I beg to move, That in the opinion of this House, on the dissolution of the present or any future Parliament—

  1. (1) A grant should be payable to any person who is a Member of this House immediately before the dissolution and at the general election consequent upon the dissolution either does not stand for election to this House or, if he does, is not elected.
  2. (2) The amount of the grant in the case of any such person should be equal to the relevant percentage of a year's salary at the highest rate payable to Members of this House immediately before the dissolution, the relevant percentage for this purpose being that shown in the following Table in relation to—
    1. (a) his age at the dissolution; and

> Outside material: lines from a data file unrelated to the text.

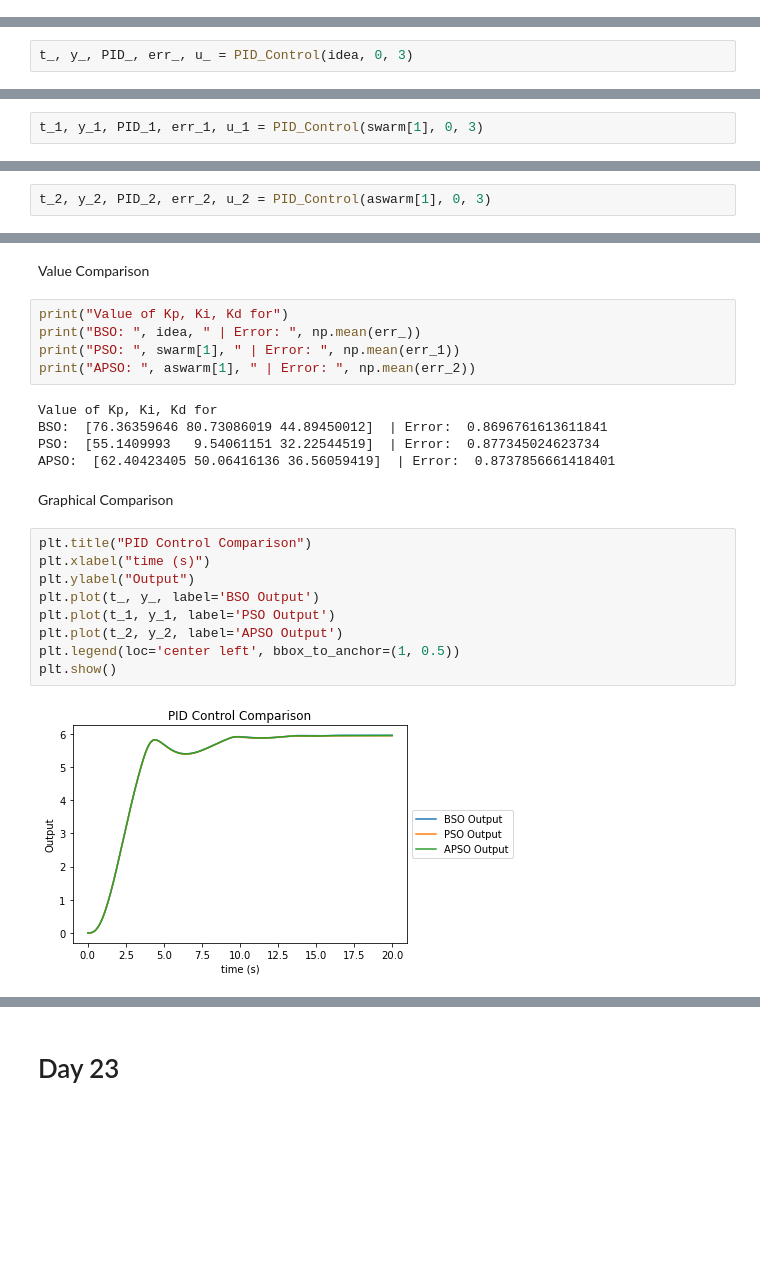
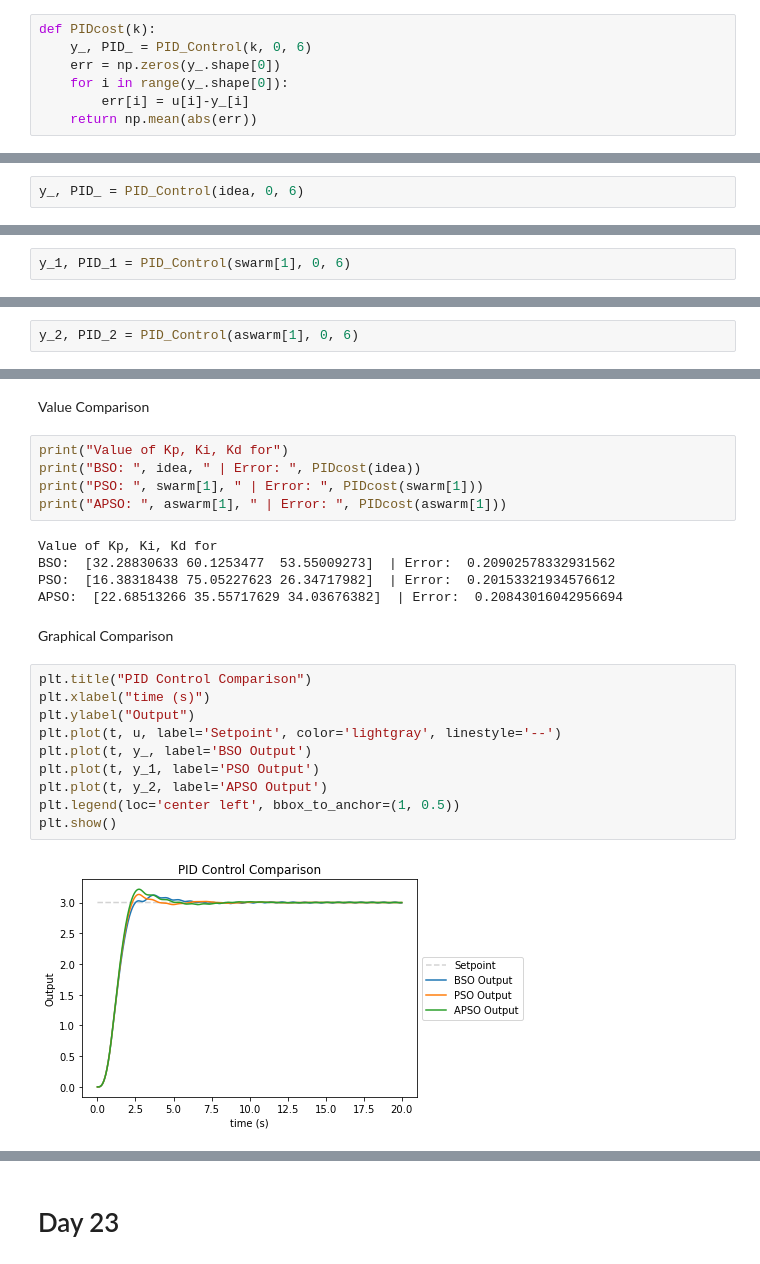
Before and after one commit to Vermillord/KP_Codes, a Jupyter notebook: KP_Notes.ipynb, the cells around one changed output, grey strips where cells are left out. Cells and saved outputs as stored; diff of their text form; blank space fills up the shorter version.

```diff
--- a/KP_Notes.ipynb
+++ b/KP_Notes.ipynb
@@ -1784,3 +1816,10 @@ def PIDcost(k):
+# %%
+def PIDcost(k):
+    y_, PID_ = PID_Control(k, 0, 6)
+    err = np.zeros(y_.shape[0])
+    for i in range(y_.shape[0]):
+        err[i] = u[i]-y_[i]
+    return np.mean(abs(err))
 # %%
 idea = BSO(25, 3, 0, 100, 10, PIDcost)
 # %% [output]
@@ -1795,4 +1834,4 @@ Iteration:  8
 Iteration:  9
 Iteration:  10
 # %%
-t_, y_, PID_, err_, u_ = PID_Control(idea, 0, 3)
+y_, PID_ = PID_Control(idea, 0, 6)
@@ -1902,4 +1957,4 @@ The best position for each parameter:  [55.1409993   9.54061151 32.22544519]  wi
 # %%
-t_1, y_1, PID_1, err_1, u_1 = PID_Control(swarm[1], 0, 3)
+y_1, PID_1 = PID_Control(swarm[1], 0, 6)
 # %%
 plt.title("PID Control with PSO")
@@ -1996,4 +2062,4 @@ Iteration:  100  | Global best cost:  0.49993028492799346
 # %%
-t_2, y_2, PID_2, err_2, u_2 = PID_Control(aswarm[1], 0, 3)
+y_2, PID_2 = PID_Control(aswarm[1], 0, 6)
 # %%
 plt.title("PID Control with APSO")
@@ -2028,26 +2105,27 @@ Settling time (5%):  4.06 s
 Value Comparison
 # %%
 print("Value of Kp, Ki, Kd for")
-print("BSO: ", idea, " | Error: ", np.mean(err_))
-print("PSO: ", swarm[1], " | Error: ", np.mean(err_1))
-print("APSO: ", aswarm[1], " | Error: ", np.mean(err_2))
+print("BSO: ", idea, " | Error: ", PIDcost(idea))
+print("PSO: ", swarm[1], " | Error: ", PIDcost(swarm[1]))
+print("APSO: ", aswarm[1], " | Error: ", PIDcost(aswarm[1]))
 # %% [output]
 Value of Kp, Ki, Kd for
-BSO:  [76.36359646 80.73086019 44.89450012]  | Error:  0.8696761613611841
-PSO:  [55.1409993   9.54061151 32.22544519]  | Error:  0.877345024623734
-APSO:  [62.40423405 50.06416136 36.56059419]  | Error:  0.8737856661418401
+BSO:  [32.28830633 60.1253477  53.55009273]  | Error:  0.20902578332931562
+PSO:  [16.38318438 75.05227623 26.34717982]  | Error:  0.20153321934576612
+APSO:  [22.68513266 35.55717629 34.03676382]  | Error:  0.20843016042956694
 # %% [markdown]
 Graphical Comparison
 # %%
 plt.title("PID Control Comparison")
 plt.xlabel("time (s)")
 plt.ylabel("Output")
-plt.plot(t_, y_, label='BSO Output')
-plt.plot(t_1, y_1, label='PSO Output')
-plt.plot(t_2, y_2, label='APSO Output')
+plt.plot(t, u, label='Setpoint', color='lightgray', linestyle='--')
+plt.plot(t, y_, label='BSO Output')
+plt.plot(t, y_1, label='PSO Output')
+plt.plot(t, y_2, label='APSO Output')
 plt.legend(loc='center left', bbox_to_anchor=(1, 0.5))
 plt.show()
 # %% [output]
-[figure, old version]
+[figure, new version]
 # %%
 plt.title("PID Control Comparison")
```
Also changed, not shown: parts of 45 cells of this notebook.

    2. (b) the number of years for which he has served as a Member of this House before the dissolution.
gratitude to the chairman and members of the TSRB, both for the speed with which they responded and for the skill with which they have addressed the issue. I believe, therefore, that we have been able to meet very speedily the clear wishes of the House, as expressed both in an early-day motion and in the debate on 31 January. I commend the motion to the House.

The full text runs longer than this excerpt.